- [Input records]:
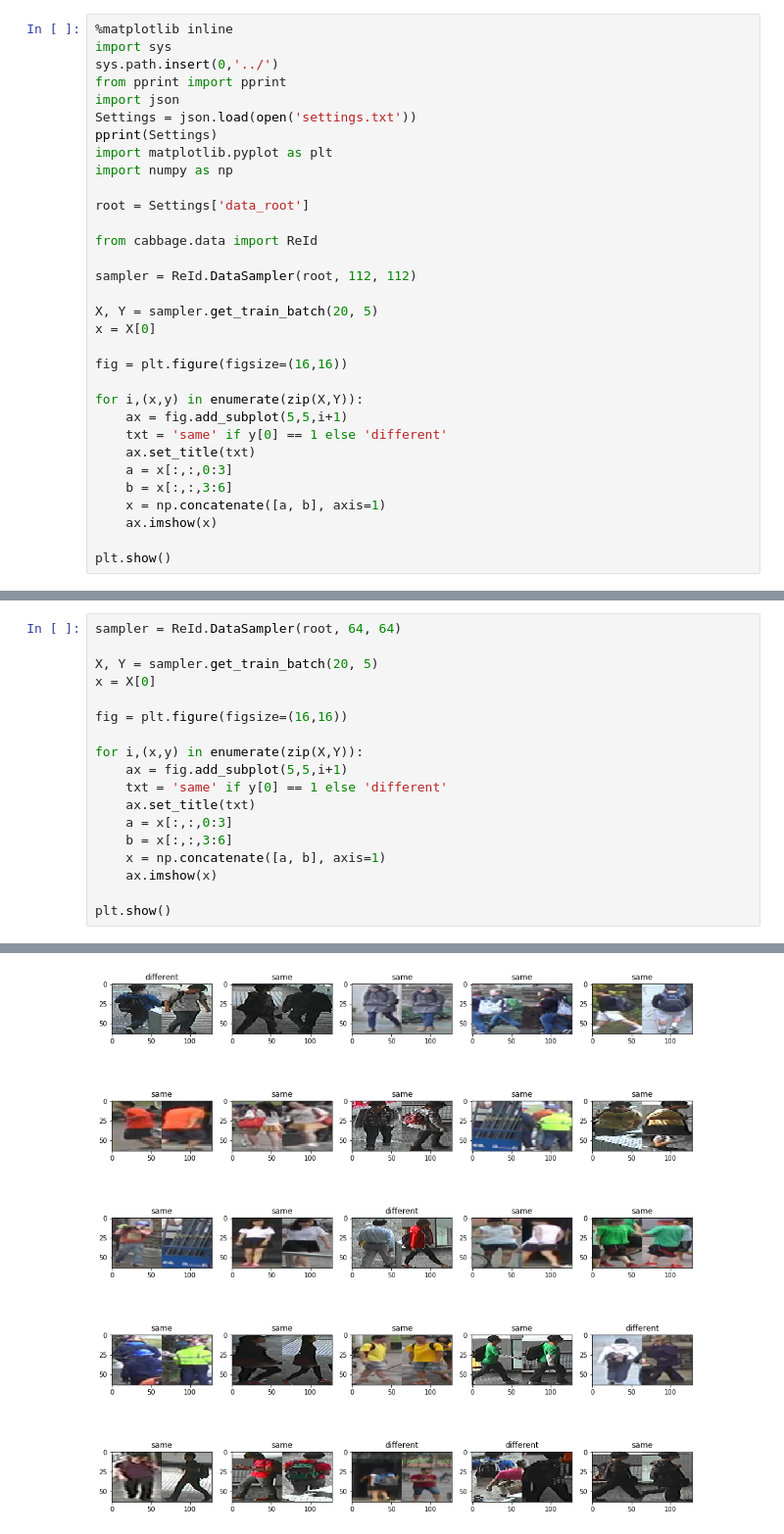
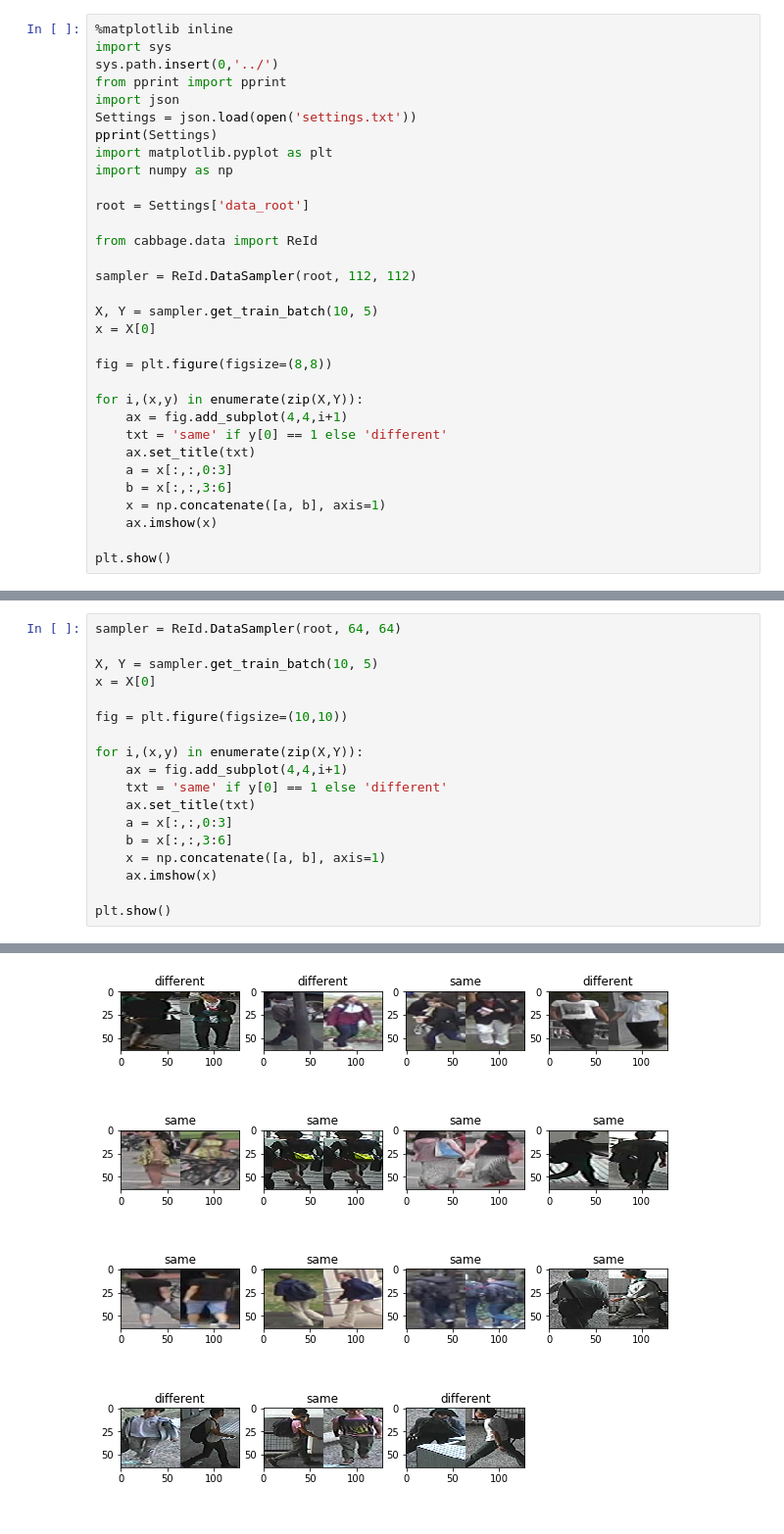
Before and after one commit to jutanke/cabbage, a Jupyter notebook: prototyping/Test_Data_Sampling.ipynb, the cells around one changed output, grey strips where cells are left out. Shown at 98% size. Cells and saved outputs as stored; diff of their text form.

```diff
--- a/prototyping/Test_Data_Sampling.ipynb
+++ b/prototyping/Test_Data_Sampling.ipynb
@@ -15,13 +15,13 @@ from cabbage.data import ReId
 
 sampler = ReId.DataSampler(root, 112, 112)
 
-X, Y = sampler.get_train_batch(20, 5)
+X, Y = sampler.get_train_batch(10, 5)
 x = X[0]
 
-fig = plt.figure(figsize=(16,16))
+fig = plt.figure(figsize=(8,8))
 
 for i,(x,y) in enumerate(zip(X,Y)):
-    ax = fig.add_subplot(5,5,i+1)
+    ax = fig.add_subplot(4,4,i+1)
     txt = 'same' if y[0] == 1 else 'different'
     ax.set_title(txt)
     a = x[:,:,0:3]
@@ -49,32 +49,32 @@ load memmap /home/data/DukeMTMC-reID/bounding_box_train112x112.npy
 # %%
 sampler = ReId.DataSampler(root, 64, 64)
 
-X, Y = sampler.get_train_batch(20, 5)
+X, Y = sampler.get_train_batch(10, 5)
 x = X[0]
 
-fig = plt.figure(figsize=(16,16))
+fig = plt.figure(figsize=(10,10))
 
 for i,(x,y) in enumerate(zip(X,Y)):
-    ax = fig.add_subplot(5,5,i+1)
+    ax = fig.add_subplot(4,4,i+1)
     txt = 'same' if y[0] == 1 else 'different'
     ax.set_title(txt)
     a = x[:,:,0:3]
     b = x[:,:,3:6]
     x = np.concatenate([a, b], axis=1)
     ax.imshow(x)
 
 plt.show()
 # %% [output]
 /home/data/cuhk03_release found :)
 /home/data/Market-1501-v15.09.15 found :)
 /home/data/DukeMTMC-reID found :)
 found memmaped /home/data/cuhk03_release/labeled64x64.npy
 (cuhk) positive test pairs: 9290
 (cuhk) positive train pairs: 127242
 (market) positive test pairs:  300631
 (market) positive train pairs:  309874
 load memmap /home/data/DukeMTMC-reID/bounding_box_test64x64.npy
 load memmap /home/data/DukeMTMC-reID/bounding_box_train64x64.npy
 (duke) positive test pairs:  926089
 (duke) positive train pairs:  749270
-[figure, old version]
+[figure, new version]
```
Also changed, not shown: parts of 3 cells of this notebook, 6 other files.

...

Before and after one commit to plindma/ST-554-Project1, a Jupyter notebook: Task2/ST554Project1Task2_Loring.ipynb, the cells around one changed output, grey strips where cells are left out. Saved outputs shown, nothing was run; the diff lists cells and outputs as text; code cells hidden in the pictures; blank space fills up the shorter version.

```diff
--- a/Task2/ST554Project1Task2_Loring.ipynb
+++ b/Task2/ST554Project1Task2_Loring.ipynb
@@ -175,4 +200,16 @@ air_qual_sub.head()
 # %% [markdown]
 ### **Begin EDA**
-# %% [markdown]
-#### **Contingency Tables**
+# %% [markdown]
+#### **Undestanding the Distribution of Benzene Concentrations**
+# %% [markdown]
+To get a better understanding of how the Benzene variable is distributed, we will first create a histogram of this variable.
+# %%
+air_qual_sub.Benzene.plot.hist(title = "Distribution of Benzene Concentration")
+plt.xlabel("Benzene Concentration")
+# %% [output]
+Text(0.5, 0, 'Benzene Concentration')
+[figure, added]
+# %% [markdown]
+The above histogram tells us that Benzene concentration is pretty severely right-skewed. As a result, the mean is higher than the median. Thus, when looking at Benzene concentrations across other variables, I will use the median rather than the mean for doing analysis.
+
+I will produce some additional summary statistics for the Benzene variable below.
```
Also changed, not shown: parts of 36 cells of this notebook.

--

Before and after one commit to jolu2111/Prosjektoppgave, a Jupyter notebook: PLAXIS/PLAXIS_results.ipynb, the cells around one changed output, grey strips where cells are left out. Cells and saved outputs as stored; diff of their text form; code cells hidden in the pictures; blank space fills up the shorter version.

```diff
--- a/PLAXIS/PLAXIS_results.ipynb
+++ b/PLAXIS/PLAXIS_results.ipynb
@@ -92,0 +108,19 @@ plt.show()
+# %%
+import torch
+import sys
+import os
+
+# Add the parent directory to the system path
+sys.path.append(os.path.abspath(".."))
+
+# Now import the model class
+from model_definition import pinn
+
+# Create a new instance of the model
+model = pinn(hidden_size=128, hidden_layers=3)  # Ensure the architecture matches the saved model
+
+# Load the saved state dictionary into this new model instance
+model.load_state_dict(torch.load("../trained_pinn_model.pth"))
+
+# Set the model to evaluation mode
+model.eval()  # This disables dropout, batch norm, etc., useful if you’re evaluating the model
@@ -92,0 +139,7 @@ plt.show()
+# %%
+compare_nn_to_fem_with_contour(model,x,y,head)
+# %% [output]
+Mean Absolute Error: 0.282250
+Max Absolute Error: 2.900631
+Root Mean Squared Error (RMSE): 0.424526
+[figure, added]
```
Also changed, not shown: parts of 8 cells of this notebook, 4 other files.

- [About this task]: In the listing above, find each line with "PLAXIS" and copy it.

- [Expected answer]:
Before and after one commit to jolu2111/Prosjektoppgave, a Jupyter notebook: PLAXIS/PLAXIS_results.ipynb, the cells around one changed output, grey strips where cells are left out. Cells and saved outputs as stored; diff of their text form; code cells hidden in the pictures; blank space fills up the shorter version.
--- a/PLAXIS/PLAXIS_results.ipynb
+++ b/PLAXIS/PLAXIS_results.ipynb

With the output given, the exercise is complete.